--- What this task involves ---
Search the entries below for the word "columns" and copy each line that has it.

--- Given records ---
++++++
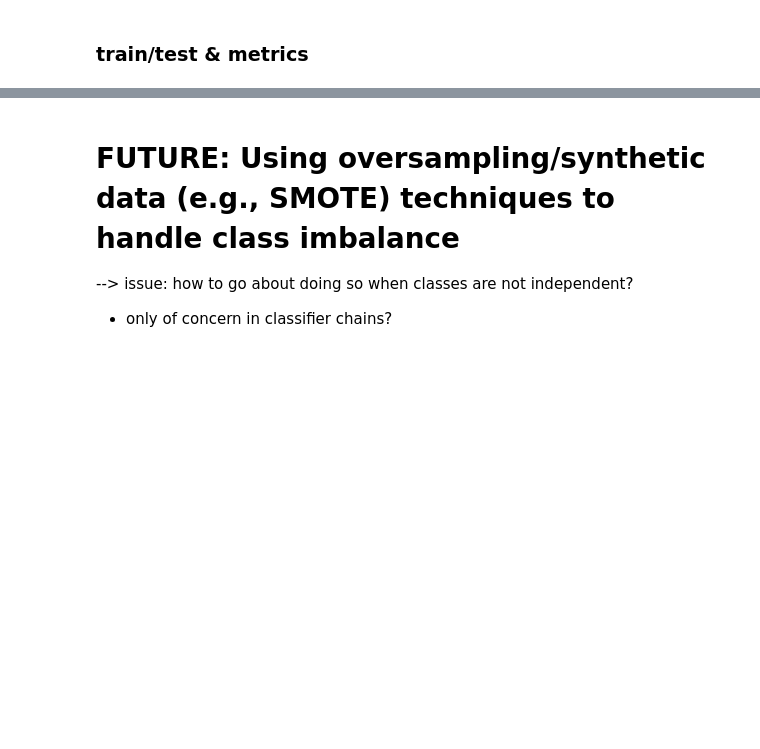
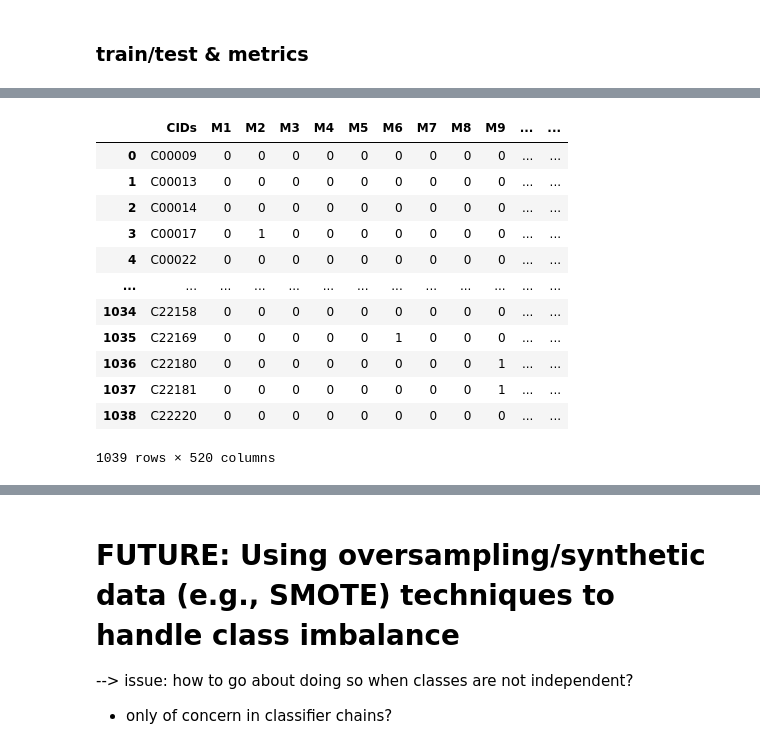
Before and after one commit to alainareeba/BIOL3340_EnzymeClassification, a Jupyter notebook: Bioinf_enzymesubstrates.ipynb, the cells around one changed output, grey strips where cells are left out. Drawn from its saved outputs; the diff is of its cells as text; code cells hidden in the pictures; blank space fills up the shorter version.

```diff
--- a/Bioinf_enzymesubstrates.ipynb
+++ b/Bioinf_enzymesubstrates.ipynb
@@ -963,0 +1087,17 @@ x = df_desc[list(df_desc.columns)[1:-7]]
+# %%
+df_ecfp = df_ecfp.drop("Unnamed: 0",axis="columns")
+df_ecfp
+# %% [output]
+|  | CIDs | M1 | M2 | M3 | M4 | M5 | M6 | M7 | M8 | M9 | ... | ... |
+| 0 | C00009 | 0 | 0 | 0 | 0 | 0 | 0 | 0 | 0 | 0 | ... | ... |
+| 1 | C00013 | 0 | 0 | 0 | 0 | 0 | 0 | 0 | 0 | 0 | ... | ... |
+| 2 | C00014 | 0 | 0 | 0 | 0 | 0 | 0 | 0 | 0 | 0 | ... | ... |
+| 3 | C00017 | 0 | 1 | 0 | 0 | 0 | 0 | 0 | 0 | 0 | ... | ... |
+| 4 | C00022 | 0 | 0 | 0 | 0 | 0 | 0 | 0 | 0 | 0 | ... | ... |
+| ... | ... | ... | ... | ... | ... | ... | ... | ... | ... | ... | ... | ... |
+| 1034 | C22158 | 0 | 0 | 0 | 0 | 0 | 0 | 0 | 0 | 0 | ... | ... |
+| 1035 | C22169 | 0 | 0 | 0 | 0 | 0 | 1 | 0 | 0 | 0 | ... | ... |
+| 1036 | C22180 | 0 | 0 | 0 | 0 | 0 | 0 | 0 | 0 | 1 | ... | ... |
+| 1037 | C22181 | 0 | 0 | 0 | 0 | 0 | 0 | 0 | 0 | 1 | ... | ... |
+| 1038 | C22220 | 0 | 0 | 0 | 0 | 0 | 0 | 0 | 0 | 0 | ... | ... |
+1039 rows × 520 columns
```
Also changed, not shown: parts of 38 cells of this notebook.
++++++
--- Answer for this exercise ---
@@ -963,0 +1087,17 @@ x = df_desc[list(df_desc.columns)[1:-7]]
+df_ecfp = df_ecfp.drop("Unnamed: 0",axis="columns")
+1039 rows × 520 columns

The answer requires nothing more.